I don't usually use a debugger, maybe once every couple weeks but it's not the first thing I go to.
The most important tool in my job is so ubiquitous that I almost forgot to mention it--stack traces. Over 90% of the problems I encounter can be solved by examining a stack trace. This tool isn't always very helpful depending on your language, but when they are implemented well by a language they can save you an amazing amount of time.
I guess the second most common way I detect simple problems is that it's probably the code I just changed. I run unit tests quite often so I generally know what I just broke.
For more complex development and debugging I might add some debug or trace level log statements. I consider development problems a good guide to help me place production trace/debug logging information, which leads me to:
You don't always have a debugger handy. In production it might be impossible to run a debugger (Heck, it might be impossible to access production machines except for logs depending on how secure your company is). There are also languages where hooking up a debugger just takes too long or maybe there just aren't good debuggers available.
If you have been coding all along using logic and debug/trace level logging it can simply be the case of examining your excellent log statements (Possibly increasing the log level) to figure out the problem without even accessing the hardware.

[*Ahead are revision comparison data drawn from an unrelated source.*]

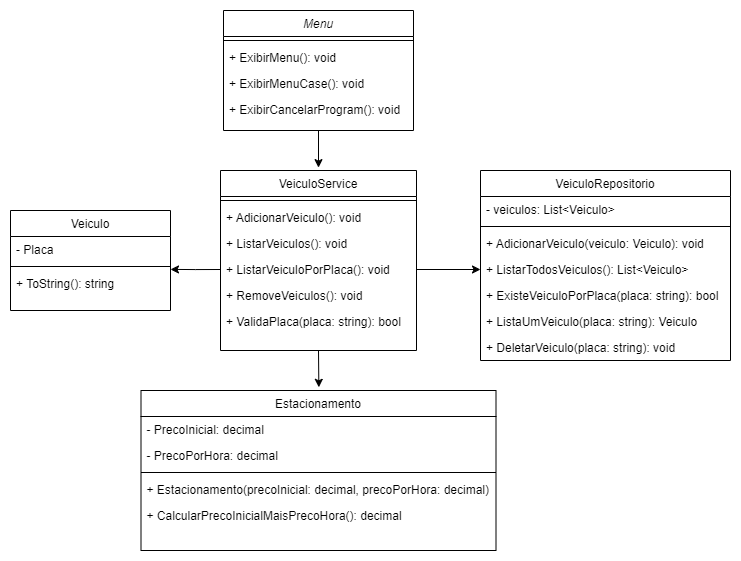
The draw.io diagram image/diagramaClasse.drawio.png in digitalinnovationone/trilha-net-fundamentos-desafio, before a commit. Source tidied: cells renumbered, new cells last; positions are measured from the earlier drawing's top-left corner, leaving out a move shared by most shapes. Source of this version:
```xml
<mxGraphModel>
  <root>
    <mxCell id="0" />
    <mxCell id="1" parent="0" />
    <mxCell id="2" value="Menu" style="swimlane;fontStyle=2;align=center;verticalAlign=top;horizontal=1;startSize=26;rounded=0;shadow=0;strokeWidth=1;" parent="1" vertex="1">
      <mxGeometry x="213" width="190" height="120" as="geometry" />
    </mxCell>
    <mxCell id="3" style="line;html=1;strokeWidth=1;align=left;verticalAlign=middle;spacingTop=-1;spacingLeft=3;spacingRight=3;labelPosition=right;" parent="2" vertex="1">
      <mxGeometry y="26" width="190" height="8" as="geometry" />
    </mxCell>
    <mxCell id="4" value="+ ExibirMenu(): void" style="text;align=left;verticalAlign=top;spacingLeft=4;spacingRight=4;overflow=hidden;" parent="2" vertex="1">
      <mxGeometry y="34" width="190" height="26" as="geometry" />
    </mxCell>
    <mxCell id="5" value="+ ExibirMenuCase(): void" style="text;align=left;verticalAlign=top;spacingLeft=4;spacingRight=4;overflow=hidden;" parent="2" vertex="1">
      <mxGeometry y="60" width="190" height="26" as="geometry" />
    </mxCell>
    <mxCell id="6" value="+ ExibirCancelarProgram(): void" style="text;align=left;verticalAlign=top;spacingLeft=4;spacingRight=4;overflow=hidden;" parent="2" vertex="1">
      <mxGeometry y="86" width="190" height="26" as="geometry" />
    </mxCell>
    <mxCell id="7" value="Veiculo" style="swimlane;fontStyle=0;align=center;verticalAlign=top;horizontal=1;startSize=26;rounded=0;shadow=0;strokeWidth=1;" parent="1" vertex="1">
      <mxGeometry y="200" width="160" height="100" as="geometry" />
    </mxCell>
    <mxCell id="8" value="- Placa" style="text;align=left;verticalAlign=top;spacingLeft=4;spacingRight=4;overflow=hidden;" parent="7" vertex="1">
      <mxGeometry y="26" width="160" height="26" as="geometry" />
    </mxCell>
    <mxCell id="9" style="line;html=1;strokeWidth=1;align=left;verticalAlign=middle;spacingTop=-1;spacingLeft=3;spacingRight=3;labelPosition=right;points=[];portConstraint=eastwest;" parent="7" vertex="1">
      <mxGeometry y="52" width="160" height="8" as="geometry" />
    </mxCell>
    <mxCell id="10" value="+ ToString(): string" style="text;align=left;verticalAlign=top;spacingLeft=4;spacingRight=4;overflow=hidden;" parent="7" vertex="1">
      <mxGeometry y="60" width="160" height="26" as="geometry" />
    </mxCell>
    <mxCell id="11" value="VeiculoRepositorio" style="swimlane;fontStyle=0;align=center;verticalAlign=top;horizontal=1;startSize=26;rounded=0;shadow=0;strokeWidth=1;" parent="1" vertex="1">
      <mxGeometry x="470" y="160" width="250" height="190" as="geometry" />
    </mxCell>
    <mxCell id="12" value=" - veiculos: List&lt;Veiculo&gt;" style="text;align=left;verticalAlign=top;spacingLeft=4;spacingRight=4;overflow=hidden;" parent="11" vertex="1">
      <mxGeometry y="26" width="250" height="26" as="geometry" />
    </mxCell>
    <mxCell id="13" style="line;html=1;strokeWidth=1;align=left;verticalAlign=middle;spacingTop=-1;spacingLeft=3;spacingRight=3;labelPosition=right;" parent="11" vertex="1">
      <mxGeometry y="52" width="250" height="8" as="geometry" />
    </mxCell>
    <mxCell id="14" value="+ AdicionarVeiculo(veiculo: Veiculo): void" style="text;align=left;verticalAlign=top;spacingLeft=4;spacingRight=4;overflow=hidden;" parent="11" vertex="1">
      <mxGeometry y="60" width="250" height="26" as="geometry" />
    </mxCell>
    <mxCell id="15" value="+ ListarTodosVeiculos(): List&lt;Veiculo&gt;" style="text;align=left;verticalAlign=top;spacingLeft=4;spacingRight=4;overflow=hidden;points=[[0,0.5],[1,0.5]];portConstraint=eastwest;" parent="11" vertex="1">
      <mxGeometry y="86" width="250" height="26" as="geometry" />
    </mxCell>
    <mxCell id="16" value="+ ExisteVeiculoPorPlaca(placa: string): bool" style="text;align=left;verticalAlign=top;spacingLeft=4;spacingRight=4;overflow=hidden;" parent="11" vertex="1">
      <mxGeometry y="112" width="250" height="26" as="geometry" />
    </mxCell>
    <mxCell id="17" value="+ ListaUmVeiculo(placa: string): Veiculo" style="text;align=left;verticalAlign=top;spacingLeft=4;spacingRight=4;overflow=hidden;" parent="11" vertex="1">
      <mxGeometry y="138" width="250" height="26" as="geometry" />
    </mxCell>
    <mxCell id="18" value="+ DeletarVeiculo(placa: string): void" style="text;align=left;verticalAlign=top;spacingLeft=4;spacingRight=4;overflow=hidden;" parent="11" vertex="1">
      <mxGeometry y="164" width="250" height="26" as="geometry" />
    </mxCell>
    <mxCell id="19" value="VeiculoService" style="swimlane;fontStyle=0;align=center;verticalAlign=top;horizontal=1;startSize=26;rounded=0;shadow=0;strokeWidth=1;" parent="1" vertex="1">
      <mxGeometry x="210" y="160" width="196" height="180" as="geometry" />
    </mxCell>
    <mxCell id="20" style="line;html=1;strokeWidth=1;align=left;verticalAlign=middle;spacingTop=-1;spacingLeft=3;spacingRight=3;labelPosition=right;" parent="19" vertex="1">
      <mxGeometry y="26" width="196" height="8" as="geometry" />
    </mxCell>
    <mxCell id="21" value="+ AdicionarVeiculo(): void" style="text;align=left;verticalAlign=top;spacingLeft=4;spacingRight=4;overflow=hidden;" parent="19" vertex="1">
      <mxGeometry y="34" width="196" height="26" as="geometry" />
    </mxCell>
    <mxCell id="22" value="+ ListarVeiculos(): void" style="text;align=left;verticalAlign=top;spacingLeft=4;spacingRight=4;overflow=hidden;" parent="19" vertex="1">
      <mxGeometry y="60" width="196" height="26" as="geometry" />
    </mxCell>
    <mxCell id="23" value="+ ListarVeiculoPorPlaca(): void" style="text;align=left;verticalAlign=top;spacingLeft=4;spacingRight=4;overflow=hidden;points=[[0,0.5],[1,0.5]];portConstraint=eastwest;" parent="19" vertex="1">
      <mxGeometry y="86" width="196" height="26" as="geometry" />
    </mxCell>
    <mxCell id="24" value="+ RemoveVeiculos(): void" style="text;align=left;verticalAlign=top;spacingLeft=4;spacingRight=4;overflow=hidden;" parent="19" vertex="1">
      <mxGeometry y="112" width="196" height="26" as="geometry" />
    </mxCell>
    <mxCell id="25" value="+ ValidaPlaca(placa: string): bool" style="text;align=left;verticalAlign=top;spacingLeft=4;spacingRight=4;overflow=hidden;" parent="19" vertex="1">
      <mxGeometry y="138" width="196" height="26" as="geometry" />
    </mxCell>
    <mxCell id="26" value="Estacionamento" style="swimlane;fontStyle=0;align=center;verticalAlign=top;horizontal=1;startSize=26;rounded=0;shadow=0;strokeWidth=1;" parent="1" vertex="1">
      <mxGeometry x="130.5" y="380" width="355" height="160" as="geometry" />
    </mxCell>
    <mxCell id="27" value="- PrecoInicial: decimal" style="text;align=left;verticalAlign=top;spacingLeft=4;spacingRight=4;overflow=hidden;" parent="26" vertex="1">
      <mxGeometry y="26" width="355" height="26" as="geometry" />
    </mxCell>
    <mxCell id="28" value="- PrecoPorHora: decimal" style="text;align=left;verticalAlign=top;spacingLeft=4;spacingRight=4;overflow=hidden;rounded=0;shadow=0;html=0;" parent="26" vertex="1">
      <mxGeometry y="52" width="355" height="26" as="geometry" />
    </mxCell>
    <mxCell id="29" style="line;html=1;strokeWidth=1;align=left;verticalAlign=middle;spacingTop=-1;spacingLeft=3;spacingRight=3;labelPosition=right;" parent="26" vertex="1">
      <mxGeometry y="78" width="355" height="8" as="geometry" />
    </mxCell>
    <mxCell id="30" value="+ Estacionamento(precoInicial: decimal, precoPorHora: decimal)" style="text;align=left;verticalAlign=top;spacingLeft=4;spacingRight=4;overflow=hidden;" parent="26" vertex="1">
      <mxGeometry y="86" width="355" height="26" as="geometry" />
    </mxCell>
    <mxCell id="31" value="+ CalcularPrecoInicialMaisPrecoHora(): decimal " style="text;align=left;verticalAlign=top;spacingLeft=4;spacingRight=4;overflow=hidden;" parent="26" vertex="1">
      <mxGeometry y="112" width="355" height="26" as="geometry" />
    </mxCell>
    <mxCell id="32" style="edgeStyle=orthogonalEdgeStyle;rounded=0;jettySize=auto;html=1;exitX=0.5;exitY=1;exitDx=0;exitDy=0;entryX=0.5;entryY=-0.016;entryDx=0;entryDy=0;entryPerimeter=0;" parent="1" edge="1" source="2" target="19">
      <mxGeometry relative="1" as="geometry" />
    </mxCell>
    <mxCell id="33" style="edgeStyle=orthogonalEdgeStyle;rounded=0;jettySize=auto;html=1;exitX=0;exitY=0.5;exitDx=0;exitDy=0;entryX=1;entryY=0.864;entryDx=0;entryDy=0;entryPerimeter=0;" parent="1" edge="1" source="23" target="9">
      <mxGeometry relative="1" as="geometry" />
    </mxCell>
    <mxCell id="34" style="edgeStyle=orthogonalEdgeStyle;rounded=0;jettySize=auto;html=1;exitX=0.5;exitY=1;exitDx=0;exitDy=0;entryX=0.501;entryY=-0.02;entryDx=0;entryDy=0;entryPerimeter=0;" parent="1" edge="1" source="19" target="26">
      <mxGeometry relative="1" as="geometry" />
    </mxCell>
    <mxCell id="35" style="edgeStyle=orthogonalEdgeStyle;rounded=0;jettySize=auto;html=1;exitX=1;exitY=0.5;exitDx=0;exitDy=0;entryX=0;entryY=0.5;entryDx=0;entryDy=0;" parent="1" edge="1" source="23" target="15">
      <mxGeometry relative="1" as="geometry" />
    </mxCell>
  </root>
</mxGraphModel>
```
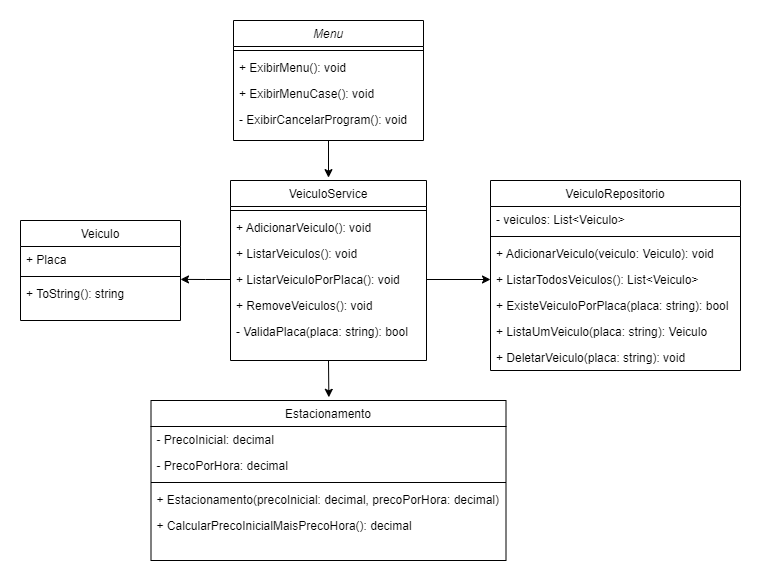
The same diagram one commit later.

Change to the diagram source:
```diff
@@ -14,13 +14,13 @@
     <mxCell id="5" value="+ ExibirMenuCase(): void" style="text;align=left;verticalAlign=top;spacingLeft=4;spacingRight=4;overflow=hidden;" parent="2" vertex="1">
       <mxGeometry y="60" width="190" height="26" as="geometry" />
     </mxCell>
-    <mxCell id="6" value="+ ExibirCancelarProgram(): void" style="text;align=left;verticalAlign=top;spacingLeft=4;spacingRight=4;overflow=hidden;" parent="2" vertex="1">
+    <mxCell id="6" value="- ExibirCancelarProgram(): void" style="text;align=left;verticalAlign=top;spacingLeft=4;spacingRight=4;overflow=hidden;" parent="2" vertex="1">
       <mxGeometry y="86" width="190" height="26" as="geometry" />
     </mxCell>
     <mxCell id="7" value="Veiculo" style="swimlane;fontStyle=0;align=center;verticalAlign=top;horizontal=1;startSize=26;rounded=0;shadow=0;strokeWidth=1;" parent="1" vertex="1">
       <mxGeometry y="200" width="160" height="100" as="geometry" />
     </mxCell>
-    <mxCell id="8" value="- Placa" style="text;align=left;verticalAlign=top;spacingLeft=4;spacingRight=4;overflow=hidden;" parent="7" vertex="1">
+    <mxCell id="8" value="+ Placa" style="text;align=left;verticalAlign=top;spacingLeft=4;spacingRight=4;overflow=hidden;" parent="7" vertex="1">
       <mxGeometry y="26" width="160" height="26" as="geometry" />
     </mxCell>
     <mxCell id="9" style="line;html=1;strokeWidth=1;align=left;verticalAlign=middle;spacingTop=-1;spacingLeft=3;spacingRight=3;labelPosition=right;points=[];portConstraint=eastwest;" parent="7" vertex="1">
@@ -71,7 +71,7 @@
     <mxCell id="24" value="+ RemoveVeiculos(): void" style="text;align=left;verticalAlign=top;spacingLeft=4;spacingRight=4;overflow=hidden;" parent="19" vertex="1">
       <mxGeometry y="112" width="196" height="26" as="geometry" />
     </mxCell>
-    <mxCell id="25" value="+ ValidaPlaca(placa: string): bool" style="text;align=left;verticalAlign=top;spacingLeft=4;spacingRight=4;overflow=hidden;" parent="19" vertex="1">
+    <mxCell id="25" value="- ValidaPlaca(placa: string): bool" style="text;align=left;verticalAlign=top;spacingLeft=4;spacingRight=4;overflow=hidden;" parent="19" vertex="1">
       <mxGeometry y="138" width="196" height="26" as="geometry" />
     </mxCell>
     <mxCell id="26" value="Estacionamento" style="swimlane;fontStyle=0;align=center;verticalAlign=top;horizontal=1;startSize=26;rounded=0;shadow=0;strokeWidth=1;" parent="1" vertex="1">
```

Although I think debuggers are a powerful tool, don't let them be the only tool in your toolbox!